Former Chairman of the Taiwanese Democratic Progressive Party (DPP), Frank Hsieh, has begun his “trailblazing” trip on the Chinese mainland. Hsieh visited his ancestral home in Fujian Province on Thursday, stopping to pray in a temple on Dongshan Island.
Austin Ramzey reports for Time magazine:
Hsieh first visited China 18 years ago and had hoped to make a return in 2000, but was blocked by his party. Now Hsieh, who served as Premier from 2005 to 2006, is the highest-profile DPP official to make the trip, a key step in bettering the party’s image on China issues. “It’s very important for the DPP to figure out how to maintain good relations with China,” says Tung Chen-yuan, an expert on cross-strait relations at Taiwan’s National Chengchi University. “Although they need to defend Taiwan sovereignty, on the other hand they need some kind of resolution for getting along with China. This is important for the DPP to get elected in 2016.” This summer DPP chairman Su Tseng-chang reopened the party’s China Affairs Department, which he called a sign that the party wants to take a more active approach to cross-strait relations. China’s Communist Party knows that it has to deal with the opposition party. While it would prefer to see a KMT government in Taiwan, the possibility of a DPP return to power in 2016 can’t be ignored. “If the Chinese government would like to resolve the issues between Taiwan and China then the Chinese government needs to construct a consensus with the DPP,” Tung says. “The KMT cannot represent all Taiwanese. Even if the KMT remains the ruling party in 2016, in the long run the CCP still needs to build confidence and trust and consensus with the DPP.”

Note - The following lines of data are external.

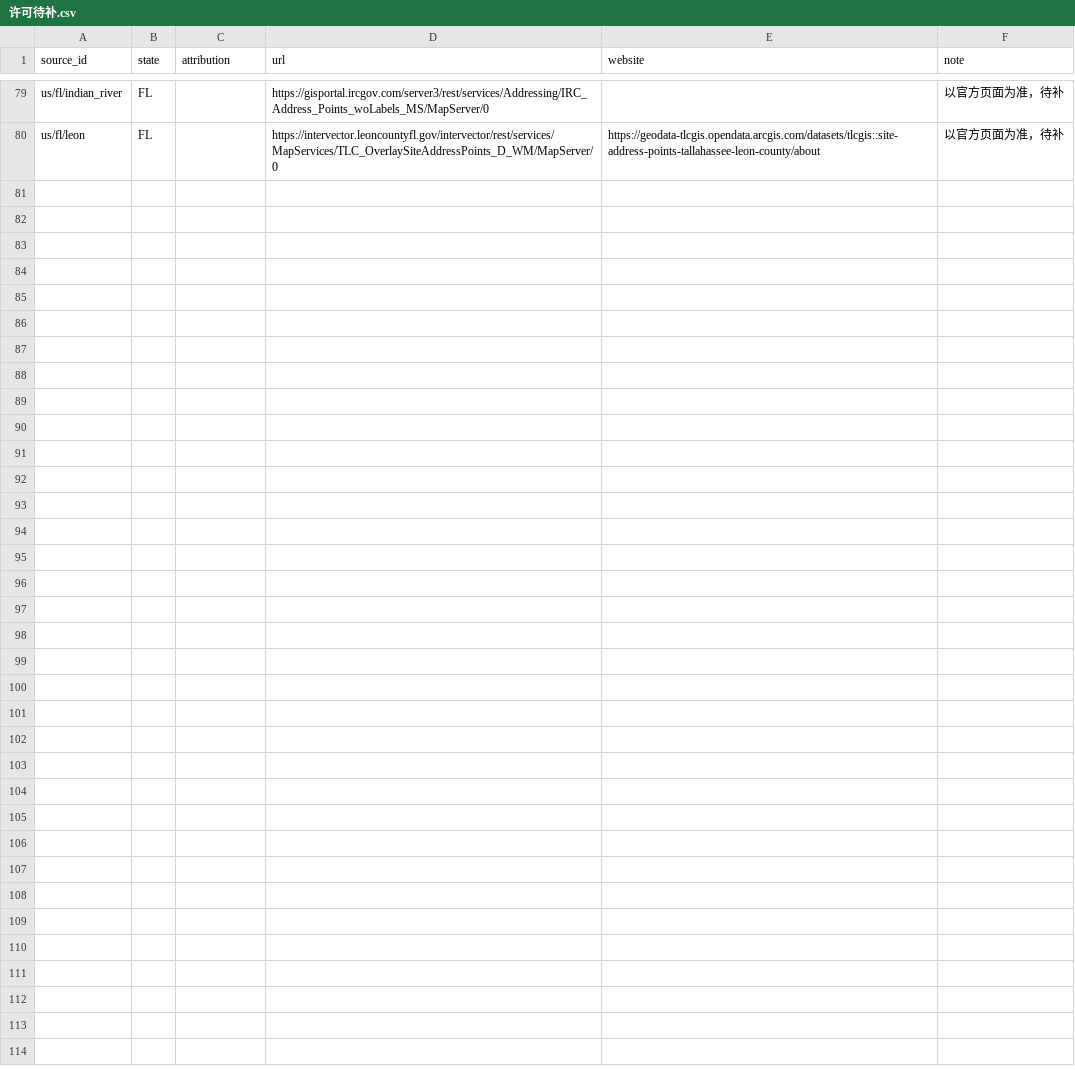
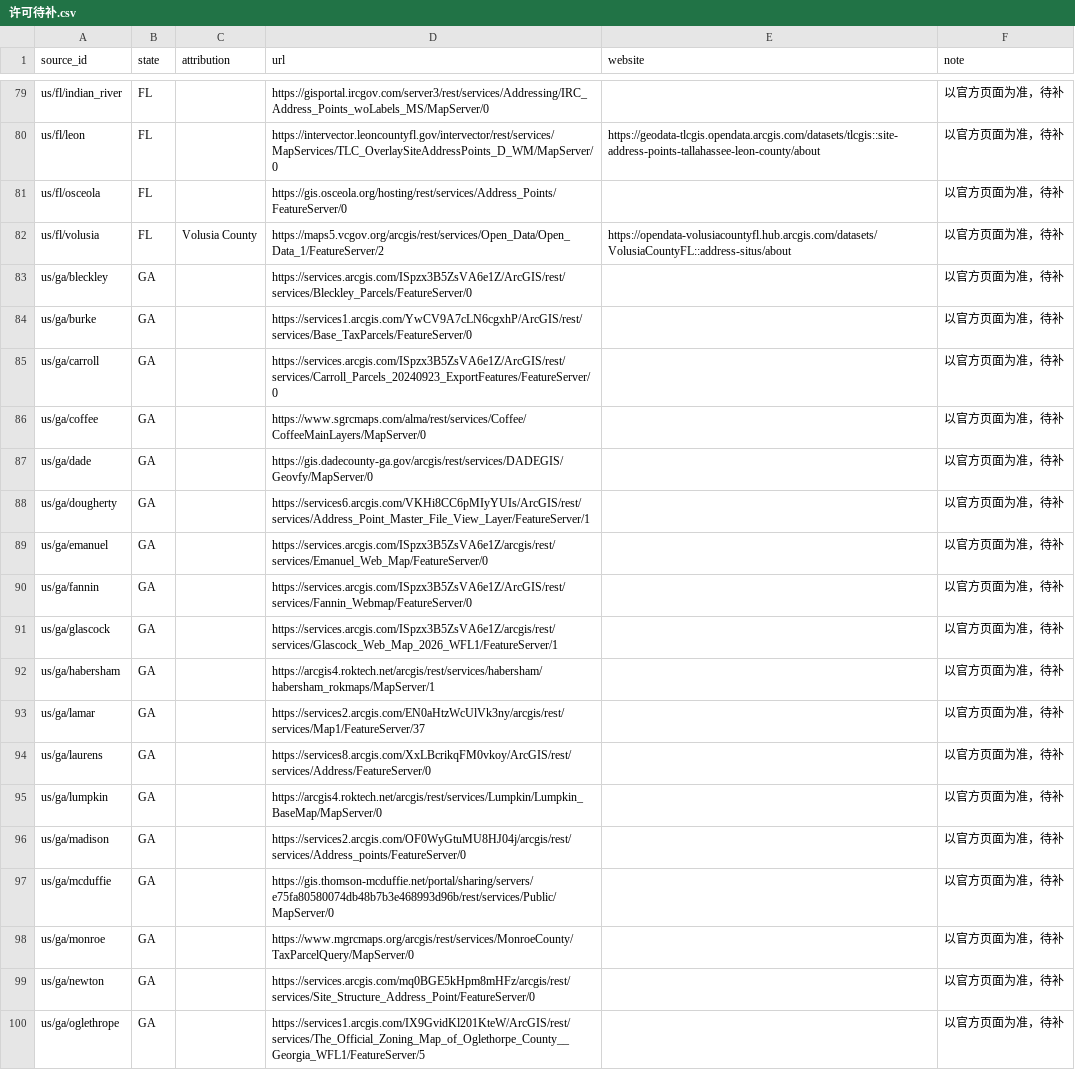
Before and after one commit to ip9988001/World-Map-Data, a CSV file: data/许可待补.csv, drawn as a sheet; only a part is shown, gaps mark what is left out; the diff names each change by its address in the sheet, - before the commit and + after, or states it on an @@ line.

```diff
--- a/data/许可待补.csv
+++ b/data/许可待补.csv
+row 81: us/fl/osceola | FL |  | https://gis.osceola.org/hosting/rest/services/Address_Points/FeatureServer/0 |  | 以官方页面为准，待补
+row 82: us/fl/volusia | FL | Volusia County | https://maps5.vcgov.org/arcgis/rest/services/Open_Data/Open_Data_1/FeatureServer/2 | https://opendata-volusiacountyfl.hub.arcgis.com/datasets/VolusiaCountyFL::address-situs/about | 以官方页面为准，待补
+row 83: us/ga/bleckley | GA |  | https://services.arcgis.com/ISpzx3B5ZsVA6e1Z/ArcGIS/rest/services/Bleckley_Parcels/FeatureServer/0 |  | 以官方页面为准，待补
+row 84: us/ga/burke | GA |  | https://services1.arcgis.com/YwCV9A7cLN6cgxhP/ArcGIS/rest/services/Base_TaxParcels/FeatureServer/0 |  | 以官方页面为准，待补
+row 85: us/ga/carroll | GA |  | https://services.arcgis.com/ISpzx3B5ZsVA6e1Z/ArcGIS/rest/services/Carroll_Parcels_20240923_ExportFeatures/FeatureServer/0 |  | 以官方页面为准，待补
+row 86: us/ga/coffee | GA |  | https://www.sgrcmaps.com/alma/rest/services/Coffee/CoffeeMainLayers/MapServer/0 |  | 以官方页面为准，待补
+row 87: us/ga/dade | GA |  | https://gis.dadecounty-ga.gov/arcgis/rest/services/DADEGIS/Geovfy/MapServer/0 |  | 以官方页面为准，待补
+row 88: us/ga/dougherty | GA |  | https://services6.arcgis.com/VKHi8CC6pMIyYUIs/ArcGIS/rest/services/Address_Point_Master_File_View_Layer/FeatureServer/1 |  | 以官方页面为准，待补
+row 89: us/ga/emanuel | GA |  | https://services.arcgis.com/ISpzx3B5ZsVA6e1Z/arcgis/rest/services/Emanuel_Web_Map/FeatureServer/0 |  | 以官方页面为准，待补
+row 90: us/ga/fannin | GA |  | https://services.arcgis.com/ISpzx3B5ZsVA6e1Z/ArcGIS/rest/services/Fannin_Webmap/FeatureServer/0 |  | 以官方页面为准，待补
+row 91: us/ga/glascock | GA |  | https://services.arcgis.com/ISpzx3B5ZsVA6e1Z/arcgis/rest/services/Glascock_Web_Map_2026_WFL1/FeatureServer/1 |  | 以官方页面为准，待补
+row 92: us/ga/habersham | GA |  | https://arcgis4.roktech.net/arcgis/rest/services/habersham/habersham_rokmaps/MapServer/1 |  | 以官方页面为准，待补
+row 93: us/ga/lamar | GA |  | https://services2.arcgis.com/EN0aHtzWcUlVk3ny/arcgis/rest/services/Map1/FeatureServer/37 |  | 以官方页面为准，待补
+row 94: us/ga/laurens | GA |  | https://services8.arcgis.com/XxLBcrikqFM0vkoy/ArcGIS/rest/services/Address/FeatureServer/0 |  | 以官方页面为准，待补
+row 95: us/ga/lumpkin | GA |  | https://arcgis4.roktech.net/arcgis/rest/services/Lumpkin/Lumpkin_BaseMap/MapServer/0 |  | 以官方页面为准，待补
+row 96: us/ga/madison | GA |  | https://services2.arcgis.com/OF0WyGtuMU8HJ04j/arcgis/rest/services/Address_points/FeatureServer/0 |  | 以官方页面为准，待补
+row 97: us/ga/mcduffie | GA |  | https://gis.thomson-mcduffie.net/portal/sharing/servers/e75fa80580074db48b7b3e468993d96b/rest/services/Public/MapServer/0 |  | 以官方页面为准，待补
+row 98: us/ga/monroe | GA |  | https://www.mgrcmaps.org/arcgis/rest/services/MonroeCounty/TaxParcelQuery/MapServer/0 |  | 以官方页面为准，待补
+row 99: us/ga/newton | GA |  | https://services.arcgis.com/mq0BGE5kHpm8mHFz/arcgis/rest/services/Site_Structure_Address_Point/FeatureServer/0 |  | 以官方页面为准，待补
+row 100: us/ga/oglethrope | GA |  | https://services1.arcgis.com/IX9GvidKl201KteW/ArcGIS/rest/services/The_Official_Zoning_Map_of_Oglethorpe_County__Georgia_WFL1/FeatureServer/5 |  | 以官方页面为准，待补
```
Also changed, not shown: data/预检汇总.csv, 20 other files.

The DPP advocates de jure independence for Taiwan, as opposed to the “One China” policy favoured by the KMT and on the Chinese mainland.